QI see you still have many correspondents desperate to prove property is the only wealth creation saviour. Good luck to them.
Over and above our debt-free home, my partner and I are still young enough to carry equity risk, and we prefer equities.
So, if your correspondents think that property has just had a great year, all I know is that with one month left in this tax year our portfolio, consisting largely of diversified share investments in NZ and overseas (without any gearing), has delivered over 30 per cent post-tax in this tax year.
Yes, our portfolio lost nearly 16 per cent in value last year, but that is the only year in the last eight that this has happened. The average return, without any borrowing risk, over the eight years exceeds 10 per cent per annum.
Using your rule of 72, I believe this implies that we have doubled our original capital in this time frame. I’m happy with that.
AAnd well you might be.
Your returns are probably quite typical of a share portfolio, jumping from minus 16 per cent one year to plus 30 the next, but with a good longer-term average.
I’m pleased to see that, when you apply the Rule of 72, you use eight years of returns rather than one. One year is far too short a period to judge a share investment.
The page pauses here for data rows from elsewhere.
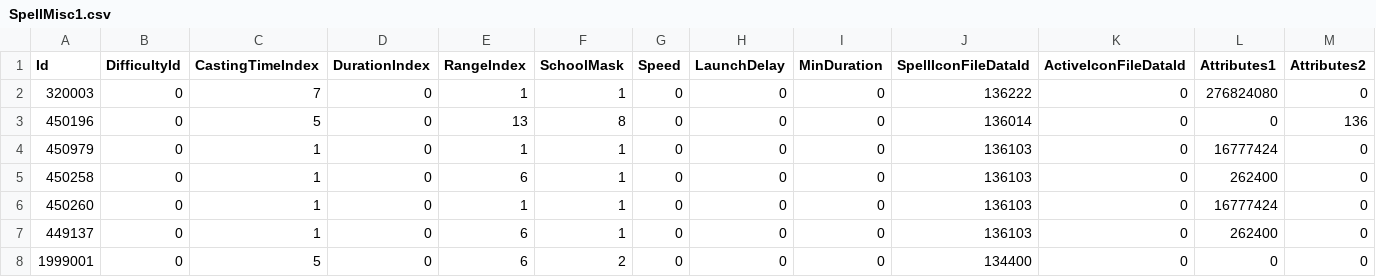
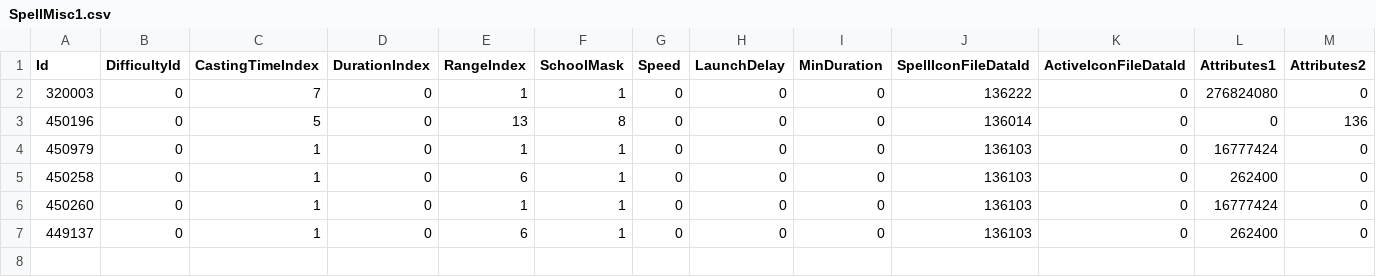
Before and after one commit to jameopotato/jimsproxy, a CSV file: HermesProxy/CSV/Hotfix/SpellMisc1.csv, drawn as a sheet; only a part is shown; rows hold the shown columns only; the diff names each change by its address in the sheet, - before the commit and + after, or states it on an @@ line.

```diff
--- a/HermesProxy/CSV/Hotfix/SpellMisc1.csv
+++ b/HermesProxy/CSV/Hotfix/SpellMisc1.csv
-row 8: 1999001 | 0 | 5 | 0 | 6 | 2 | 0 | 0 | 0 | 134400 | 0 | 0 | 0
```
Also changed, not shown: HermesProxy/CSV/Hotfix/Spell1.csv, HermesProxy/CSV/Hotfix/SpellEffect1.csv, 12 other files.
For those who don’t know, the rule of 72 gives you some really useful info on returns. It can be used two ways:
- If you know your annual return, divide it into 72 and you get roughly the number of years it takes for your investment to double — with interest, dividends, rents and so on reinvested.
If your return is 6 per cent, it will take about 12 years to double. At 4 per cent, it will take about 18 years.
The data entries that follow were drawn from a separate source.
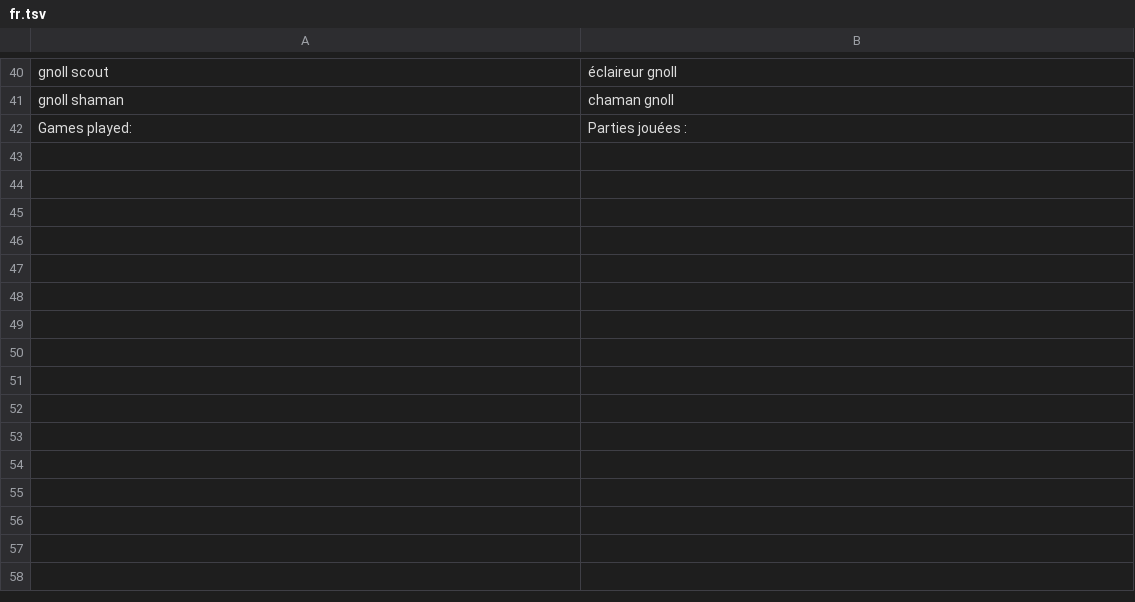
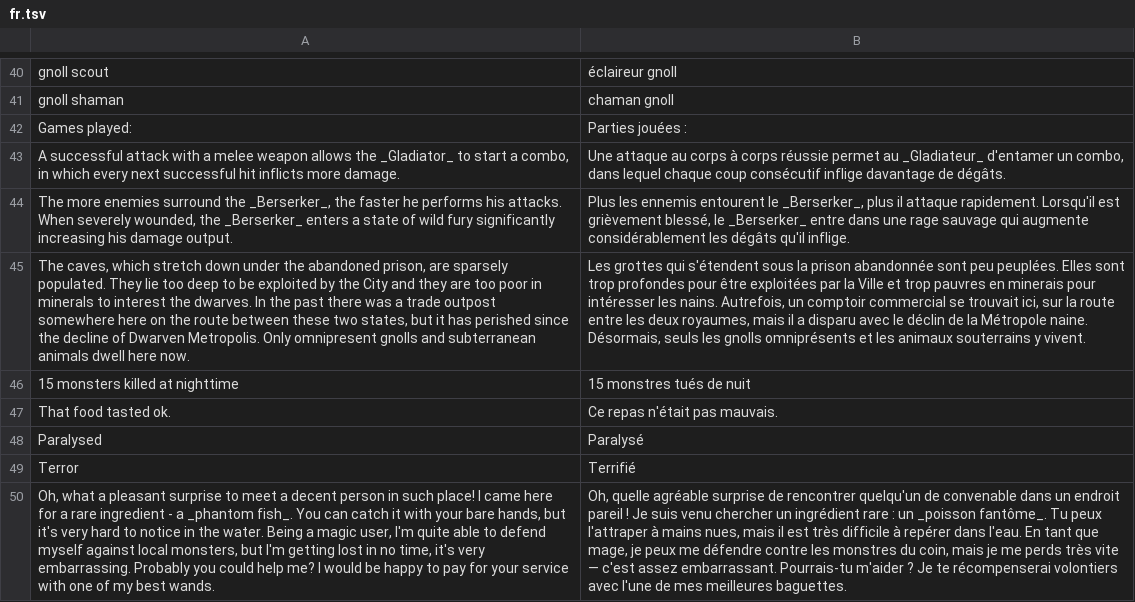
Before and after one commit to shiba-vibecoding/pixel-dungeon-telegram, a TSV file: tools/i18n_supplements/fr.tsv, drawn as a sheet; only a part is shown, gaps mark what is left out; the diff names each change by its address in the sheet, - before the commit and + after, or states it on an @@ line.

```diff
--- a/tools/i18n_supplements/fr.tsv
+++ b/tools/i18n_supplements/fr.tsv
+row 43: A successful attack with a melee weapon allows the _Gladiator_ to start a combo, in which every next successful hit inflicts more damage. | Une attaque au corps à corps réussie permet au _Gladiateur_ d'entamer un combo, dans lequel chaque coup consécutif inflige davantage de dégâts.
+row 44: The more enemies surround the _Berserker_, the faster he performs his attacks. When severely wounded, the _Berserker_ enters a state of wild fury significantly increasing his damage output. | Plus les ennemis entourent le _Berserker_, plus il attaque rapidement. Lorsqu'il est grièvement blessé, le _Berserker_ entre dans une rage sauvage qui augmente considérablement les dégâts qu'il inflige.
+row 45: The caves, which stretch down under the abandoned prison, are sparsely populated. They lie too deep to be exploited by the City and they are too poor in minerals to interest the dwarves. In the past there was a trade outpost somewhere here on the route between these two states, but it has perished since the decline of Dwarven Metropolis. Only omnipresent gnolls and subterranean animals dwell here now. | Les grottes qui s'étendent sous la prison abandonnée sont peu peuplées. Elles sont trop profondes pour être exploitées par la Ville et trop pauvres en minerais pour intéresser les nains. Autrefois, un comptoir commercial se trouvait ici, sur la route entre les deux royaumes, mais il a disparu avec le déclin de la Métropole naine. Désormais, seuls les gnolls omniprésents et les animaux souterrains y vivent.
+row 46: 15 monsters killed at nighttime | 15 monstres tués de nuit
+row 47: That food tasted ok. | Ce repas n'était pas mauvais.
+row 48: Paralysed | Paralysé
+row 49: Terror | Terrifié
+row 50: Oh, what a pleasant surprise to meet a decent person in such place! I came here for a rare ingredient - a _phantom fish_. You can catch it with your bare hands, but it's very hard to notice in the water. Being a magic user, I'm quite able to defend myself against local monsters, but I'm getting lost in no time, it's very embarrassing. Probably you could help me? I would be happy to pay for your service with one of my best wands. | Oh, quelle agréable surprise de rencontrer quelqu'un de convenable dans un endroit pareil ! Je suis venu chercher un ingrédient rare : un _poisson fantôme_. Tu peux l'attraper à mains nues, mais il est très difficile à repérer dans l'eau. En tant que mage, je peux me défendre contre les monstres du coin, mais je me perds très vite — c'est assez embarrassant. Pourrais-tu m'aider ? Je te récompenserai volontiers avec l'une de mes meilleures baguettes.
```
Also changed, not shown: tools/i18n_supplements/es.tsv, tools/i18n_supplements/pl.tsv, 33 other files.
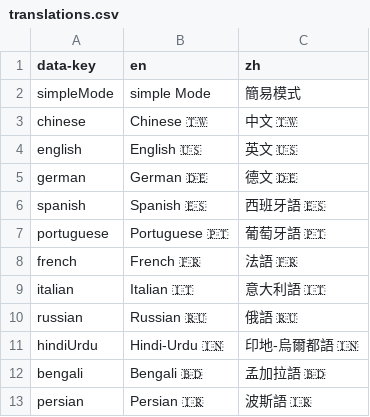
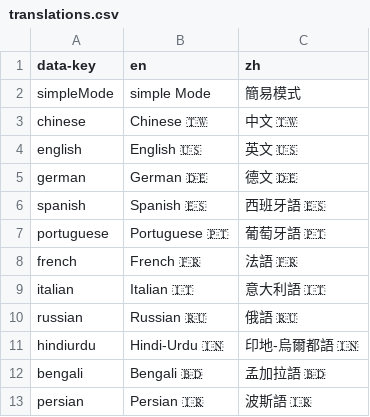
Before and after one commit to chanwunkong/IPAMapper, a CSV file: translations.csv, drawn as a sheet; only a part is shown.

Commit message:
hindi

```diff
--- a/translations.csv
+++ b/translations.csv
@@ -10,3 +10,3 @@ italian,Italian 🇮🇹,意大利語 🇮🇹
 russian,Russian 🇷🇺,俄語 🇷🇺
-hindiUrdu,Hindi-Urdu 🇮🇳,印地-烏爾都語 🇮🇳
+hindiurdu,Hindi-Urdu 🇮🇳,印地-烏爾都語 🇮🇳
 bengali,Bengali 🇧🇩,孟加拉語 🇧🇩
```
Also changed, not shown: 2 other files.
In the example above, we divide 10 per cent into 72, and get about seven years. The reader is looking at an eight-year period, so his money will have a bit more than doubled in that time.
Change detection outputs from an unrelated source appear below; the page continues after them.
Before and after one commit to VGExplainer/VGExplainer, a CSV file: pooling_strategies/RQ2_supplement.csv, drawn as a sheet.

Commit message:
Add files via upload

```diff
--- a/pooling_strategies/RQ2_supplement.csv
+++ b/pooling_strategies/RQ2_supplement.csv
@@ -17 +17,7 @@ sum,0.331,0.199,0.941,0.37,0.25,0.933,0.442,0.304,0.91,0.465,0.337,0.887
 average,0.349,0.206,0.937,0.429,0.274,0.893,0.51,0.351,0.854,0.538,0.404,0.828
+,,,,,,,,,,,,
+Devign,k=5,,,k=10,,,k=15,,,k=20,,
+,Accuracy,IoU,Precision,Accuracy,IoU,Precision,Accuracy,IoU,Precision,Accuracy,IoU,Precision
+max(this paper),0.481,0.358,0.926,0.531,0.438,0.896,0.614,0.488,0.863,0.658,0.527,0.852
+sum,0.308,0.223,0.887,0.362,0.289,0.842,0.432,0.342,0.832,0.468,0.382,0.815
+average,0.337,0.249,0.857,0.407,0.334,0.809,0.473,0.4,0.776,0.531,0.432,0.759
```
If he had been irresponsible and suggested the 30 per cent return is likely to be repeated, he would expect his return to double in about two and a half years. If only!
- If you know the number of years it has taken for your investment to double in value, divide the number of years into 72 and you get the approximate annual return.
If your investment doubled in nine years, your return is about 8 per cent a year.
The rule is only a mathematical approximation. But it works well for returns between 2 per cent and 15 per cent.
QA comment about the quote you printed from Brent Sheather in this column, which read:
“The academics reckon a 50-stock portfolio is the minimum required to get the full benefits of diversification. Picking 10 stocks for a client is in our opinion irresponsible, reckless and (if you are a trustee) liable to wind you up in court for negligence”.
I have a lot of time for Sheather, and he usually quotes his sources well. This comment was un-referenced.
I looked up Burton Malkiel’s “A Random Walk Down Wall Street”. His data seem to suggest that 15 stocks gives most of the benefit you are going to get from diversification, and by 20, any more is overkill. The same answer from Charles P. Jones in “Investments Analysis & Management”.
Getting the full benefits of diversification doesn’t actually seem to make much sense.
Sure if you want to match the market you will need 50-plus stocks, but that is why there are index funds.
Lots of successful examples of good portfolios exist with less than 50 stocks. Check Carmel Fisher’s NZ fund, around 16 stocks. Try the various NZ portfolios that NZ’s largest brokerage puts out — from 6 to 10 stocks — and they work well and and have performed well to boot. (No I don’t work for them!). No court case in sight yet.
I believe that many clients would be well served with 10 stocks, and talk of people ending up in court is simply scaremongering.
It may be his opinion, but for a lot of small investors — and it is small investors in New Zealand who tend to get done for dinner by the high fee/poor tax treatment products sold by banks and ex-life insurance salespeople — 10 stocks is a cost effective, sound portfolio.
I am assuming here that the client has some other holdings to cover the rest of the asset classes.
Despite this there would be more than a couple of brokers who hold 10 stocks or less themselves and prosper very well.
To each his/her own perhaps.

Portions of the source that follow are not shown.